> > Don't forget to consider the Rowperfect (http://www.rowperfect.com).
> > It's more expensive than the other machines you mention, but it helps
> > develop good technique.
> And as I just found out, it's cheaper than a C2 + slides... don't compare
> peas with apples.
Thanks HL - 100% right. And putting slides under a C11 does not make a
Rowperfect - just as bolting wings to a Ferrari doesn't make a Lear
Jet. If you want to fly, properly and safely, you choose the aeroplane
which was designed from the ground up! By the way, has anyone seen the
article below from Sports Biomechanics? Regards, Mark
> Contents of Volume 1, Issue 2
> ORIGINAL RESEARCH
> The RowPerfect Ergometer: A Training Aid for On-Water Single Scull Rowing
> Bruce Elliott, Andrew Lyttle, and Olivia Burkett
> The purpose of this study was to compare rowing technique on the dynamic
RowPerfect ergometer with a single scull. Eight national-level rowers
performed on both the RowPerfect ergometer and in a single scull over
at rates of 24, 26 and 28 strokes/minute. Blade force and oar angle
(on-water) and handle force and stroke length (on the ergometer) were
measured. Both force and stroke angle/length were normalised from 0 to
(where 100 was the peak value.) Body positions of the subjects at both
catch and finish of each of these rowing strokes were also compared
stroke rate. The coefficient of multiple determination (CMD) was used
measure the consistencey of force curves over a sample of five
storkes for each rower. Cross-correlations were performed between the
and right-side on-water sculling force curves and a mean of these

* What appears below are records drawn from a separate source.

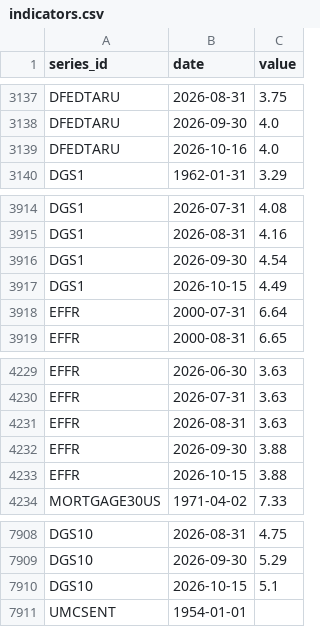
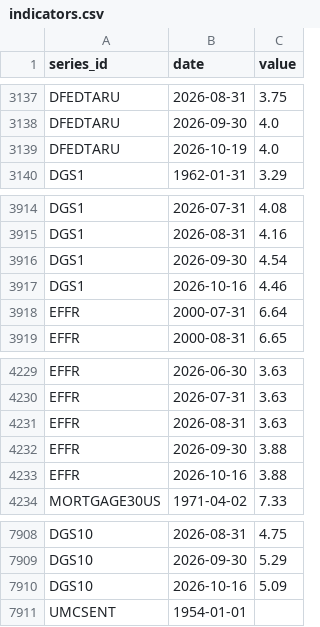
Before and after one commit to sebwys/loop, a CSV file: data/raw/national/indicators.csv, drawn as a sheet; only a part is shown, gaps mark what is left out.

```diff
--- a/data/raw/national/indicators.csv
+++ b/data/raw/national/indicators.csv
@@ -3138,3 +3138,3 @@ DFEDTARU,2026-08-31,3.75
 DFEDTARU,2026-09-30,4.0
-DFEDTARU,2026-10-16,4.0
+DFEDTARU,2026-10-19,4.0
 DGS1,1962-01-31,3.29
@@ -3916,3 +3916,3 @@ DGS1,2026-08-31,4.16
 DGS1,2026-09-30,4.54
-DGS1,2026-10-15,4.49
+DGS1,2026-10-16,4.46
 EFFR,2000-07-31,6.64
@@ -4232,3 +4232,3 @@ EFFR,2026-08-31,3.63
 EFFR,2026-09-30,3.88
-EFFR,2026-10-15,3.88
+EFFR,2026-10-16,3.88
 MORTGAGE30US,1971-04-02,7.33
@@ -7909,3 +7909,3 @@ DGS10,2026-08-31,4.75
 DGS10,2026-09-30,5.29
-DGS10,2026-10-15,5.1
+DGS10,2026-10-16,5.09
 UMCSENT,1954-01-01,
```
Also changed, not shown: 2 other files.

with the ergometer curve for each rowere. Stroke angle/length, which
vary with rate, was similar for both forms of rowing. The CMDs showed
consistency across the normalised strokes of each subject (=0.98).

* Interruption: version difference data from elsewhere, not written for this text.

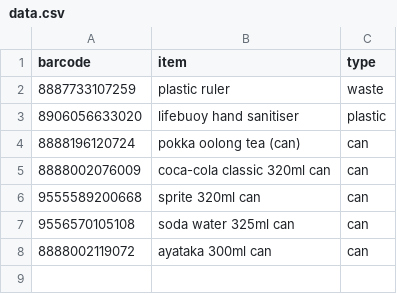
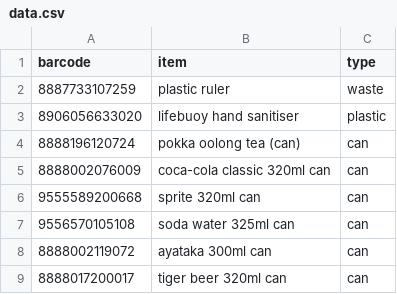
Before and after one commit to iangohy/03.007_Design-Thinking-and-Innovation, a CSV file: data.csv, drawn as a sheet.

Commit message:
Added to data.csv

```diff
--- a/data.csv
+++ b/data.csv
@@ -8 +8,2 @@ barcode,item,type
 8888002119072,ayataka 300ml can,can
+8888017200017,tiger beer 320ml can,can
```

Cross-correlation values of 0.91, 0.92 and 0.93 were recorded between
force curves from the ergometer and on-water trials for stroke rates
26 and 28 strokes/minute, respectively. The mean trunk, thigh and
angles at the catch and finish of the stroke were also similar across
stroke rates as determined by t-tests. Results indicate that technique
on the RowPerfect ergometer was similar to that for on-water sculling,
validating its use in off-water training.